=== MATERIAL FOR THE TASK ===
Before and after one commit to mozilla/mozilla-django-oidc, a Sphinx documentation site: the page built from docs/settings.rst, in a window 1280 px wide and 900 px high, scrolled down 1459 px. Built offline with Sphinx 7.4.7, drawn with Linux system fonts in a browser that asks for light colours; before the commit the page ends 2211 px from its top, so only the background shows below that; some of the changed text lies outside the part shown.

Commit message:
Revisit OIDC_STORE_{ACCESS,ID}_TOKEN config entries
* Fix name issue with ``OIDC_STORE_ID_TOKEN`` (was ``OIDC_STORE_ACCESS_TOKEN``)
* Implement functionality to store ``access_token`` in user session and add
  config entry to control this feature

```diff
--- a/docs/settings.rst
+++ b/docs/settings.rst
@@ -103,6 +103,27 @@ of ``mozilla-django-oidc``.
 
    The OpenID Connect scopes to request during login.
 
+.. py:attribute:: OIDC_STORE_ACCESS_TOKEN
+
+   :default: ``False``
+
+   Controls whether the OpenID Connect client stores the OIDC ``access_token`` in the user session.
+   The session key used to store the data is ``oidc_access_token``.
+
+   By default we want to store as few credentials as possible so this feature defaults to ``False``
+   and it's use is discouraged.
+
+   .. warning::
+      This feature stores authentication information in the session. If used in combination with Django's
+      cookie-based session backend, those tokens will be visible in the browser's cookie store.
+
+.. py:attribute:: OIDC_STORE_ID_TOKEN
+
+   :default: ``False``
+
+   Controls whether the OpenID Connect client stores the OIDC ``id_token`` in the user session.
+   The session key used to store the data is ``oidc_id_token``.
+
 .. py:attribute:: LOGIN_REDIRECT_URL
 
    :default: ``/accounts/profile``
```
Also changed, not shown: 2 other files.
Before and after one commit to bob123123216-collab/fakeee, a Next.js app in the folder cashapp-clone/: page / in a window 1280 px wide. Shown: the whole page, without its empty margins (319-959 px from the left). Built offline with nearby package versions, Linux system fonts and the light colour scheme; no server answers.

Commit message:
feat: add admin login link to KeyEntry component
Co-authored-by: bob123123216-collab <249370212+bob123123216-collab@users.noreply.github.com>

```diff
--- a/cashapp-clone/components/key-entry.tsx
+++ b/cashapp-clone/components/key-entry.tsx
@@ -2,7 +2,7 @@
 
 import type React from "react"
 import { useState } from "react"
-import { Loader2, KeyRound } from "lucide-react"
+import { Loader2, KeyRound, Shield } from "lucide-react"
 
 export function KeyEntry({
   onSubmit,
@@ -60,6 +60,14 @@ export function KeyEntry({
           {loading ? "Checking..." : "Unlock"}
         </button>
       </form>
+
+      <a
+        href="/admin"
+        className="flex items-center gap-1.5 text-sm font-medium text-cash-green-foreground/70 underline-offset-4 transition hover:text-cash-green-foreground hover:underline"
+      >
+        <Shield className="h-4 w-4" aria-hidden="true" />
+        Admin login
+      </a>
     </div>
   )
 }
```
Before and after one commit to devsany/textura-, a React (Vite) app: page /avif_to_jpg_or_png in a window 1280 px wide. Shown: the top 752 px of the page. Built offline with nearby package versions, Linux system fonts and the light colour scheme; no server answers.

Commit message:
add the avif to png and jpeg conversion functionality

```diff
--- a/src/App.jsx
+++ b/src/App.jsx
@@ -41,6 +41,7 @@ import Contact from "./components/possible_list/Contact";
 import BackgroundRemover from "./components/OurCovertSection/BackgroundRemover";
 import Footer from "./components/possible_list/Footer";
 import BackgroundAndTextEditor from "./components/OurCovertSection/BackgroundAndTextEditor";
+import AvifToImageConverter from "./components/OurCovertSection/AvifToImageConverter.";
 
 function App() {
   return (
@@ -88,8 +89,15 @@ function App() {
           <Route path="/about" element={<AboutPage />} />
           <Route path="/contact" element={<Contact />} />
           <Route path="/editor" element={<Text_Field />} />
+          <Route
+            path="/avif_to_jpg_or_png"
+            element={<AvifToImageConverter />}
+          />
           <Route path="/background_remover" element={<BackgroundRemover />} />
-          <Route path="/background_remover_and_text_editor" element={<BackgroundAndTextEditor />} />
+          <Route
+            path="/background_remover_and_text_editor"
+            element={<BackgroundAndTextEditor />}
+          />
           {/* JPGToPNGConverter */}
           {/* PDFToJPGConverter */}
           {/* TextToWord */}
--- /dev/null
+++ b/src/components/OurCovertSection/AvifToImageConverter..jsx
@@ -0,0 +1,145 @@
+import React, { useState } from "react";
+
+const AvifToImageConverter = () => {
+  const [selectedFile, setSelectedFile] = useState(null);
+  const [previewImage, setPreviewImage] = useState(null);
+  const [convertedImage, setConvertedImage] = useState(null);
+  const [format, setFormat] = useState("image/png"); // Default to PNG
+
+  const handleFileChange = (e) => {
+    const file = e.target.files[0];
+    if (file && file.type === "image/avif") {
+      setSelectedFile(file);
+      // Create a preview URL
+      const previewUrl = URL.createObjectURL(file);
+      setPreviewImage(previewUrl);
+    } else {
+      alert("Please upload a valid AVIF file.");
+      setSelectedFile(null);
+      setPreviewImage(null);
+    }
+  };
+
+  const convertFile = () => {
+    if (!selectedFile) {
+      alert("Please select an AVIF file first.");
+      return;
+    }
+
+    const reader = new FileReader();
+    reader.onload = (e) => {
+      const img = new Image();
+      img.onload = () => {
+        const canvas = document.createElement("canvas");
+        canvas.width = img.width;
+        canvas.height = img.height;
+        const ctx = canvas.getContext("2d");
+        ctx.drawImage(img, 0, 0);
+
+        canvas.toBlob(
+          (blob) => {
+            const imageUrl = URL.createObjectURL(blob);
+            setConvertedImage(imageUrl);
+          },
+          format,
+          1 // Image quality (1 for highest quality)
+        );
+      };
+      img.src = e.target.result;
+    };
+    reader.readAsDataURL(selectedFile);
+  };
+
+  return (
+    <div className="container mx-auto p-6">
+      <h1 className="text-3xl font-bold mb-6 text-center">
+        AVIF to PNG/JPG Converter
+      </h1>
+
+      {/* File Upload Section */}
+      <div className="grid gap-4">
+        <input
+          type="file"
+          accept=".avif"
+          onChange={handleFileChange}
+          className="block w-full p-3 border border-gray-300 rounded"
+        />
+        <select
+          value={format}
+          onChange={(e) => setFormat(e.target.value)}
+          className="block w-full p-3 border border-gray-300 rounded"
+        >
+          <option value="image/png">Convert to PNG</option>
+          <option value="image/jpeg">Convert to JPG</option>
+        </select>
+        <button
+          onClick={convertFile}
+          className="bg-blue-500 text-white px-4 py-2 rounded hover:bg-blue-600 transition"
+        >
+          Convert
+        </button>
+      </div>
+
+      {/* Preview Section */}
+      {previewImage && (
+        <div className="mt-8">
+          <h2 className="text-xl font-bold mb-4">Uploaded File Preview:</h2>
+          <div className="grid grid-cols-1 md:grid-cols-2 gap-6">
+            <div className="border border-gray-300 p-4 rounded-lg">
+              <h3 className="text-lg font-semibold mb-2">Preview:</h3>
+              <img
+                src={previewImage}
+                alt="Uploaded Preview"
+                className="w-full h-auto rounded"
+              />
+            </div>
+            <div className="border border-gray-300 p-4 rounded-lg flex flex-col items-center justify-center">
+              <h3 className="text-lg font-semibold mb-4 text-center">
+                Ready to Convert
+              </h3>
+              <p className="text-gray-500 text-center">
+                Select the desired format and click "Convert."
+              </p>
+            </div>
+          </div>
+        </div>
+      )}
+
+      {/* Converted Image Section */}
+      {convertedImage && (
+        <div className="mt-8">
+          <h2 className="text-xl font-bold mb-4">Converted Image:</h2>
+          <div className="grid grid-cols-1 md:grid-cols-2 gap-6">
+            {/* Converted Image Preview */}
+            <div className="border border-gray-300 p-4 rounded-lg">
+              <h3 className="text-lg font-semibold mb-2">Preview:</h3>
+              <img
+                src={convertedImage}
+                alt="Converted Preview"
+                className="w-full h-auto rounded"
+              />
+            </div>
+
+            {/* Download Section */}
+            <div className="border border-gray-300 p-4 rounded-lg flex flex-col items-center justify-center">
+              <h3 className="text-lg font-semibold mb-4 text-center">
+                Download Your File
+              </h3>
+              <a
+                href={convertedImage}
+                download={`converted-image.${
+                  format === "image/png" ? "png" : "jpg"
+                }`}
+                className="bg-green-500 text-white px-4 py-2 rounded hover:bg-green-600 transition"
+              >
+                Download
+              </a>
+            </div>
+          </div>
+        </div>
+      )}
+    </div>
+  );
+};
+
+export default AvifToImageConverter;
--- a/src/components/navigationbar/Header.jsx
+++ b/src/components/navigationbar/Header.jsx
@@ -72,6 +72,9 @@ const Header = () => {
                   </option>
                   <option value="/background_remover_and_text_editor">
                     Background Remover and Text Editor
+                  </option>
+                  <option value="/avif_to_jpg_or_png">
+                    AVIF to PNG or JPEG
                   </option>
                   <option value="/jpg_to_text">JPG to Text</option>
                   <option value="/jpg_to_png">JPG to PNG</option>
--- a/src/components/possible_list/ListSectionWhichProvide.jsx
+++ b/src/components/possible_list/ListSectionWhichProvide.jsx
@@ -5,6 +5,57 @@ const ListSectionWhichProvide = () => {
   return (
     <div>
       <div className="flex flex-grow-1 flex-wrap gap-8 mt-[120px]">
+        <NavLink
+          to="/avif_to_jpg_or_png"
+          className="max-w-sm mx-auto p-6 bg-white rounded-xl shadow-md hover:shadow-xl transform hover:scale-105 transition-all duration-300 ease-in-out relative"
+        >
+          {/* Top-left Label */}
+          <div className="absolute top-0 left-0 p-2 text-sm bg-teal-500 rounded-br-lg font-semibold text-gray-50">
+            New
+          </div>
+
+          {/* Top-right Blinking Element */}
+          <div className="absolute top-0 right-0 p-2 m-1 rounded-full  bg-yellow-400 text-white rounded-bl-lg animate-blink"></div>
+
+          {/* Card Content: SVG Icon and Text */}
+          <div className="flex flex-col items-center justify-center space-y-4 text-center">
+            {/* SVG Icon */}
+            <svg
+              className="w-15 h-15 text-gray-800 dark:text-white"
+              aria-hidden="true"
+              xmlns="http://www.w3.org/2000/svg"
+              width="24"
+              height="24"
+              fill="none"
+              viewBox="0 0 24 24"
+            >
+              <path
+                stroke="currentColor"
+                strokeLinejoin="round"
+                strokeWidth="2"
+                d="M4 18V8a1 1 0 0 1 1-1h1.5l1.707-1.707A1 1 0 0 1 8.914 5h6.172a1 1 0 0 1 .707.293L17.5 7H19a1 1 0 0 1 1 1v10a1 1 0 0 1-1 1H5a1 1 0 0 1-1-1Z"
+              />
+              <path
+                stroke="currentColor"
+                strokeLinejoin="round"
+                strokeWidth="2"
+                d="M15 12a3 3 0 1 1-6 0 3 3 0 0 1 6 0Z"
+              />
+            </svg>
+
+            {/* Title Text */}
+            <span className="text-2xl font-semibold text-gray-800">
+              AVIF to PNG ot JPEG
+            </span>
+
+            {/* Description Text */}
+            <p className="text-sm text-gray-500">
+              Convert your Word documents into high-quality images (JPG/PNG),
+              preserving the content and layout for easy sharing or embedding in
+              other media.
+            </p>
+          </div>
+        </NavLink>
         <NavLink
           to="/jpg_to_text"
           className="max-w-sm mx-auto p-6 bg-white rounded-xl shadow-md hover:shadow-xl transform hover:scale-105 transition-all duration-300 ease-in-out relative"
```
===
_REQUIRED WORK_: Count the lines in the material above where the word "hover" occurs, and reply with nothing but the number.

_TASK SOLUTION_: 5